Let’s say you’re asked to follow through with your project, and you emailed every team member asking them for an update on the progress.
What happened here is that you confused follow-through for follow-up.
Keep reading on to know the difference between these two seemingly similar phrases.
What is the difference between follow-up and follow-through?
It’s tempting to think of follow-up and follow-through as synonymous. In truth, they aren’t. Let’s start with:
When you follow up, you reach out to another individual for an update.
It can be for an update on the ongoing project from a colleague. Or an update from the shipping company regarding your package’s delivery date and time.
To follow up means to reach out to someone and make a conversation. It doesn’t matter if you converse asynchronously or synchronously.
Follow up: examples
Example 1: You designated an important task to a colleague. Your colleague couldn't finish the task within the given deadline. So, you write a follow-up email asking them about the hold-up and when you can expect it.
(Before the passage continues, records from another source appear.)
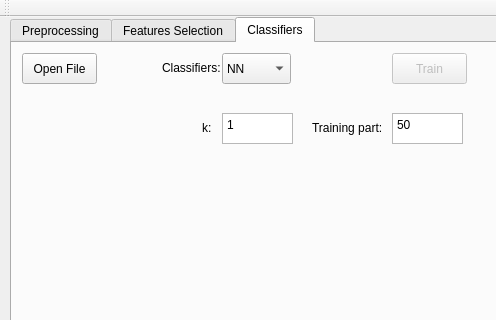
Old version of the form mainwindow.ui in the repository Stadzior/SMPD; both pictures show x 0 to 496 and y 0 to 320 of the 991 by 540 pixel window.
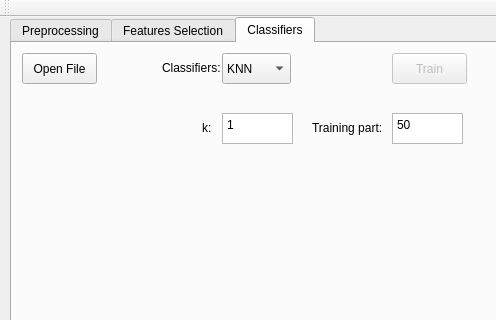
New version of the form.

```diff
--- a/mainwindow.ui
+++ b/mainwindow.ui
@@ -244,11 +244,6 @@
         <height>31</height>
        </rect>
       </property>
-      <item>
-       <property name="text">
-        <string>NN</string>
-       </property>
-      </item>
       <item>
        <property name="text">
         <string>KNN</string>
```
Left out of the diff: 5 changed lines with no effect on the pictures.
Example 2: You just interviewed at your dream company. The interview went better than expected, and HR assured you you’d hear from them soon. But you didn’t. So, you called them for a follow-up.
Example 3: You are waiting for your colleague to send you the final draft of a report you need to present to your boss in a few days. The deadline is approaching, but you haven't received the draft yet.
You follow up by reaching out to your colleague and asking for an update on the report's progress. You offer to help if they need assistance to ensure that you can deliver the report on time.
When you follow through, you get something done.
Follow-through refers to the ability to carry out tasks and projects to their completion, no matter how challenging or daunting they may seem.
You might be working on a personal project, a professional goal, or even a promise you made to a friend or loved one. Following through is the key to achieving the results you desire.
Follow through: examples
Example 1: You promised your friend to start going to the gym. It’s been more than a month, but you’ve been avoiding the topic completely. One day, you decide to follow through on your promise and start going to the gym.
Example 2: You've fallen behind on your projects because you lack a specific skill. So, you follow through on improving this skill by enrolling in a training course or finding relevant resources.
Example 3: You were working on a long-term project and were facing obstacles and delays caused by other tasks. As the deadline started approaching, you created a detailed timeline, broke the project into manageable tasks, and set deadlines for each. You finally delivered the project on time by keeping your focus and following through.
Do you think you understand the difference between follow-up and follow-through well enough to answer a few questions?
Here’s a small fill-in-the-blank quiz to test your newly acquired knowledge!
Question 1: Hi James, I hear you are working on the SEO marketing project. How much time do you need to follow _____ with the project?
Question 2: Hi Tina, I wanted to follow _____ with you regarding the digital strategy you were supposed to share with me yesterday. Till when can I expect it from you?
Question 3: I followed _____ with my boss about the promotion I was promised. She said she would look into it and get back to me.
Question 4: Hi Karl, the project deadline is approaching fast, and the client seems very upset already. Do you need something from me to follow _____ and complete the project on time?
Question 5: I wanted to declutter my desk for a long time, but I kept procrastinating. Last Sunday, I decided to follow _____ and gave my desk a complete makeover.
Both follow-up and follow-through are different phrases with different meanings. While the former involves checking in or providing an update, the latter means taking responsibility, staying committed, and seeing things to the end.
By the way, here are the answers to the quiz -
- Question 1: follow through
- Question 2: follow up
- Question 3: follow up
- Question 4: follow through
- Question 5: follow through
Did you get them all right?